I was reading the New York Times and discovered an article with the headline, “But Will it Make You Happy?”
The article started with a story of an uber-frugal, young couple who scaled back on everything and paid off $30,000 in debt (some college loans) in three years. Times writer Stephanie Rosenbloom writes, “Now the couple have money to travel and contribute to the education funds of nieces and nephews. Because their debt is paid off, Ms. Strobel works fewer hours, giving her time to be outdoors, and volunteer, which she does about four hours a week for a nonprofit outreach program.”
If you have the money to keep shopping AND enjoy an excellent adventure more power to you. For most of us, trade-offs must be made. Those trade-offs are at the core of lifestyle design.
Rosenbloom writes, “Conspicuous consumption has been an object of fascination going back at least as far as 1899, when Thorstein Veblen published ‘The Theory of the Leisure Class,’ a book that analyzed, how people spent their money to demonstrate their social status.”
“One recent study discovered spending money for an experience — concert tickets, French lessons, sushi-rolling classes, a hotel room in Monaco — produces longer-lasting satisfaction than spending money on plain old stuff.”
“One reason paying for experiences gives us longer-lasting happiness because we reminisce, researchers say. That’s true for even the most middling experiences. That trip to Rome during which you waited in endless lines, broke your camera and argued with your spouse will be airbrushed with ‘rosy recollection,’ says Sonja Lyubomirsky, a psychology professor at the University of California, Riverside.”
“Before credit cards enabled consumers to have almost anything they wanted any time, shopping was richer, says Ms. Liebmann of WSL Strategic Retail. ‘You saved for it, you anticipated it,’ she says.”
“Buying luxury goods becomes an endless cycle of one-upmanship. The neighbors have a fancy new car – now you want one, too. A study published in June in Psychological Science found wealth interferes with people’s ability to savor positive emotions and experiences.”
My rule: never fall in love with something or someone that doesn’t have the ability or the inclination to love you back.
So, next time you’re compelled to plunk down a credit card for the hottest Gadget Dujour or must-have sky high heels, stop. Ask yourself a few questions:
• What will you use it for?
• Is the latest model honestly THAT much better?
• Or, is it about scoring “cool points.”
• Are you willing to get rid of something old before buying something new?
• How long will it take to pay off?
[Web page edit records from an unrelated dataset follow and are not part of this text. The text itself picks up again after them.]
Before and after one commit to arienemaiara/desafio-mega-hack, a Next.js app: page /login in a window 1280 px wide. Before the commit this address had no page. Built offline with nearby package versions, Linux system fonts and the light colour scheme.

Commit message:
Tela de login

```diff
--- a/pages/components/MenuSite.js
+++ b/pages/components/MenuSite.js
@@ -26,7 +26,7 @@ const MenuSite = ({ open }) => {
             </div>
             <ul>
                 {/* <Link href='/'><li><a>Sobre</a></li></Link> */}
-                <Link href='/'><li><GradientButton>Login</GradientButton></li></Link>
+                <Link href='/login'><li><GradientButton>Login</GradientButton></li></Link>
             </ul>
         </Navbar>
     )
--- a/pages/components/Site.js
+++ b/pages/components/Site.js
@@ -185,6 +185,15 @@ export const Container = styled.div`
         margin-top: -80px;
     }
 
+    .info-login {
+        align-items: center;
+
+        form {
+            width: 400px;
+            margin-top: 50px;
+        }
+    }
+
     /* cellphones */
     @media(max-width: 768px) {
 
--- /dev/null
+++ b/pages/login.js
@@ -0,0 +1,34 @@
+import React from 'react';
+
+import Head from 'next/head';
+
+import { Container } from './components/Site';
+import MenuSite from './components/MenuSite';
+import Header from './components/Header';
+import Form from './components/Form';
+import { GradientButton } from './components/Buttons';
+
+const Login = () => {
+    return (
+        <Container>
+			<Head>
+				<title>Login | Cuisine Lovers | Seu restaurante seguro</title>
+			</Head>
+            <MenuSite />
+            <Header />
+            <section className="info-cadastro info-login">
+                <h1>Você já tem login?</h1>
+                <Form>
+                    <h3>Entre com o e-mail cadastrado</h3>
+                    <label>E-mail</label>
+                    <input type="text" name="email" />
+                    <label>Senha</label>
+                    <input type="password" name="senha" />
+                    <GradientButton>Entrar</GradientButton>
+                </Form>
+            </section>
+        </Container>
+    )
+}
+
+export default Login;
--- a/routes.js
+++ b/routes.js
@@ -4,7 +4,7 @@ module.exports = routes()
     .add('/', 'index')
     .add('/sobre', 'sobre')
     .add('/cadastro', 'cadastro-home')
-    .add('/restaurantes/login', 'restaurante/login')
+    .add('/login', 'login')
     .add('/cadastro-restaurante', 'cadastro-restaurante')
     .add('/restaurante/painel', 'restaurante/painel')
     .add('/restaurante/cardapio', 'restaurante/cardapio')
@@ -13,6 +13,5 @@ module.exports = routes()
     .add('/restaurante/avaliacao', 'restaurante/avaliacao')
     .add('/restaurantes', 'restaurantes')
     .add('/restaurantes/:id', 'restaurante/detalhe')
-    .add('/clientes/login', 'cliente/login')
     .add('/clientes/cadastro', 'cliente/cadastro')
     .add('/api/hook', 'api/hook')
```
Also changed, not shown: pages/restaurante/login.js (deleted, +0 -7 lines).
You’re smart enough to avoid craving $14,000 purses, right? However even gadgets that cost a few hundred dollars here and a few hundred dollars there – all add up. Consider how much faster you’ll experience your own excellent adventure if you spend on what really counts for you.